Do the characters really lack what they claim to want?
I also found it interesting why the scarecrow wanted a brain. It was a crow that was smart enough not to be fooled by him who told him that brains are the only thing that matters. One possible creative writing or play-acting challenge could be to invent a scene where someone else meets the crow first and tells him something else is the only thing that matters. How would that change the story? Would the scarecrow be equally impressed with the idea that brains are all that mattered, if the crow’s use of his brains hadn’t foiled the scarecrow doing his job?
Dorothy says that the other beasts must be more cowardly than the lion because they allow him to scare them.
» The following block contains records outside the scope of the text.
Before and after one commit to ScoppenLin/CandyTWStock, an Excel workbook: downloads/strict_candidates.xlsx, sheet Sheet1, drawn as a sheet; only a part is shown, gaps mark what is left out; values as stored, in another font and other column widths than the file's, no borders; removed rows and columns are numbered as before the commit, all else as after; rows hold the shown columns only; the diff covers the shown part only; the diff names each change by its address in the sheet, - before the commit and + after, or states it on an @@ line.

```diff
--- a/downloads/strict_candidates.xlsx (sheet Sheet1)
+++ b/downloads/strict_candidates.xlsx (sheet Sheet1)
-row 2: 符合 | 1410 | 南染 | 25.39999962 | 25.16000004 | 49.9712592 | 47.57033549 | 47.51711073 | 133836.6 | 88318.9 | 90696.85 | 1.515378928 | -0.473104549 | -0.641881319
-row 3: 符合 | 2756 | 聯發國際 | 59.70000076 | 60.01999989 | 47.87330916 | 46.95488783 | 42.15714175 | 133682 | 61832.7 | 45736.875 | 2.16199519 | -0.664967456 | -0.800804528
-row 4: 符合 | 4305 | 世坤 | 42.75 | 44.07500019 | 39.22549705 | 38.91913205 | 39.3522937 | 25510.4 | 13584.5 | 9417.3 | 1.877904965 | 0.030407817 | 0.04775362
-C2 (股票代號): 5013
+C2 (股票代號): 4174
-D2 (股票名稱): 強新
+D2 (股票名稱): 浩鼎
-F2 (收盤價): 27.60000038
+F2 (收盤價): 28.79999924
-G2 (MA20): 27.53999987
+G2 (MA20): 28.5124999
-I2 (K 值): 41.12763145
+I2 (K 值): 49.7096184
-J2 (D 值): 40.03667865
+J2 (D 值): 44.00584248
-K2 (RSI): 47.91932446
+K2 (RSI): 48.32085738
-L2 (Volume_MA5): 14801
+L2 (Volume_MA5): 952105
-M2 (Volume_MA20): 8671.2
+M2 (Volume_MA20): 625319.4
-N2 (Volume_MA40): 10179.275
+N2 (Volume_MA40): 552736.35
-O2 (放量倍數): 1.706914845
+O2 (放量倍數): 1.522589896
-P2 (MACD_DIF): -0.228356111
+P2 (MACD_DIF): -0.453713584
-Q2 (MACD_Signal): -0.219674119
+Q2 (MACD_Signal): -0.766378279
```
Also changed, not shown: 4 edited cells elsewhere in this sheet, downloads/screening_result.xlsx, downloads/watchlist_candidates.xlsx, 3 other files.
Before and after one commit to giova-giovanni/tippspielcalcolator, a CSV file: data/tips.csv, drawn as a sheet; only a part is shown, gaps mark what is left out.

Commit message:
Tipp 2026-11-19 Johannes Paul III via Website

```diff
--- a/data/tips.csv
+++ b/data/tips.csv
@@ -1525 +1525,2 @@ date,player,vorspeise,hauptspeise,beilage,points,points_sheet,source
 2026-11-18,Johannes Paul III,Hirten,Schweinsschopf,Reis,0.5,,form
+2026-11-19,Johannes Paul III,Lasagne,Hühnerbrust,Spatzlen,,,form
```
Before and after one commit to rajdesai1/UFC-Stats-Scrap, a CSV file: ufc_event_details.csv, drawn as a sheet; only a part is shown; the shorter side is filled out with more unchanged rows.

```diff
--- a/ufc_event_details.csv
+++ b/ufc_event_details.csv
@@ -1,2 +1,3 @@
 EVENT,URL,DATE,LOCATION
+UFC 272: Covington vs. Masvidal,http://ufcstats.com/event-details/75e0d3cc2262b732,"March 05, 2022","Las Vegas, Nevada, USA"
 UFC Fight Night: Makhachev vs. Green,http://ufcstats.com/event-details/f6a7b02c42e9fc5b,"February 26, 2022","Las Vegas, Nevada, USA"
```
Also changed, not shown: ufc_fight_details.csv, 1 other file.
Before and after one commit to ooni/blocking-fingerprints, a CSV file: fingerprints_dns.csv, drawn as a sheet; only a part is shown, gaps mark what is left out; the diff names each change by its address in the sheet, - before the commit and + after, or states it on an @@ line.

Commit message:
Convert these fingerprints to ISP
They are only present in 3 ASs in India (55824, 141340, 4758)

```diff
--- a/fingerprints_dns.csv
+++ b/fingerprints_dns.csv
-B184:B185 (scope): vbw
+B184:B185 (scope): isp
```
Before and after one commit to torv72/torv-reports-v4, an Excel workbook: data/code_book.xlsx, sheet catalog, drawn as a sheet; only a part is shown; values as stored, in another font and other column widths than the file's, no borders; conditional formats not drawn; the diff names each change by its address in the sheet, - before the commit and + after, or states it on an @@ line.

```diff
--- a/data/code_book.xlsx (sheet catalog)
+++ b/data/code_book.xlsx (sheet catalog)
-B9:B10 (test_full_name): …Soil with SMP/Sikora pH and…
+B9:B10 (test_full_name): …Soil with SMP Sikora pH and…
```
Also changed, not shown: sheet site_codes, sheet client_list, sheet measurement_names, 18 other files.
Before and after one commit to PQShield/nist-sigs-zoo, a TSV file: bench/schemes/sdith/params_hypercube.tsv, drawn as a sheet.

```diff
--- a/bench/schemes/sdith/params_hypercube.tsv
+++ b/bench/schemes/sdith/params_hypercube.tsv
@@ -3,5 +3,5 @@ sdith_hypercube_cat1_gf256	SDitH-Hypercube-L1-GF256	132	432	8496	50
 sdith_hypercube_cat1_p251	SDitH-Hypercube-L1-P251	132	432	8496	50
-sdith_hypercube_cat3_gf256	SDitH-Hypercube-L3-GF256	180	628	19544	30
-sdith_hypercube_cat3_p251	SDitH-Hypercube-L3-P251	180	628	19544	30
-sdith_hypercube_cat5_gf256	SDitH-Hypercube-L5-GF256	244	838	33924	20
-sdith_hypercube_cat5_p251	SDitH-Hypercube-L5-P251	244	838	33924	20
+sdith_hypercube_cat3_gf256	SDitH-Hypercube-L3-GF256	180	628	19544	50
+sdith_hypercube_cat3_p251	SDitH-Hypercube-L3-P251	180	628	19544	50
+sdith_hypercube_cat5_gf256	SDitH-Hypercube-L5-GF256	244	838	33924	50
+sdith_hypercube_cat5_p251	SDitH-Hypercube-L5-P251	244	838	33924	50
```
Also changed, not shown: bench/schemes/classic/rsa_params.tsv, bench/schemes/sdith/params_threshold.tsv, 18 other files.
The lion says that doesn’t make him braver, and as long as he knows himself to be a coward, he won’t be happy. Dorothy is measuring the “cowardliness” in comparative terms, the lion in more absolute ones. How do you measure things? Does others being ugly make one prettier? Does others having wealth make one poorer? If a snail is slower than a turtle, does that make the turtle fast?
The woodsman takes extra care not to do wrong. Is “never being cruel or unkind to anything” the same as having a heart? He tries to know what is right or wrong, because he doesn’t believe he can feel it.
“Why should I help you?” Oz asks. Dorothy answers: “Because you are strong and I am weak, because you are a great wizard and I am a helpless little girl.” Is this a good reason?
Did you take note of the theme of dryness? The one witch is so dry she crumbles to dust. The other witch dies if she’s not dry. Kansas is dry. The wolves and bees dry out.
What role does knowledge play in the story? I found it interesting that the scarecrow needs to know what a mouth is for before he can use it, but the eyes and ears he could use automatically. The lion says it is knowledge of his cowardliness that matters to him (not whether he is comparatively a coward or not). The scarecrow asks what good a heart would be if one did not know how to use it. The Wizard of Oz tries to keep people from knowing who he is, and the knowledge of the magic shoes allows Dorothy to go home.
The scarecrow says “If your heads were stuffed with straw, like mine, you would probably all live in the beautiful places, and then Kansas would have no people at all. It is fortunate for Kansas that you have brains.” Is it brains that allows us to see beyond the obvious attraction of something and consider other aspects? Do brains ever fool us? Given how the story describes Kansas, are the people really wise to live there?
You may also be interested in the political interpretations of the Wizard of Oz. There is a good Wikipedia page about that.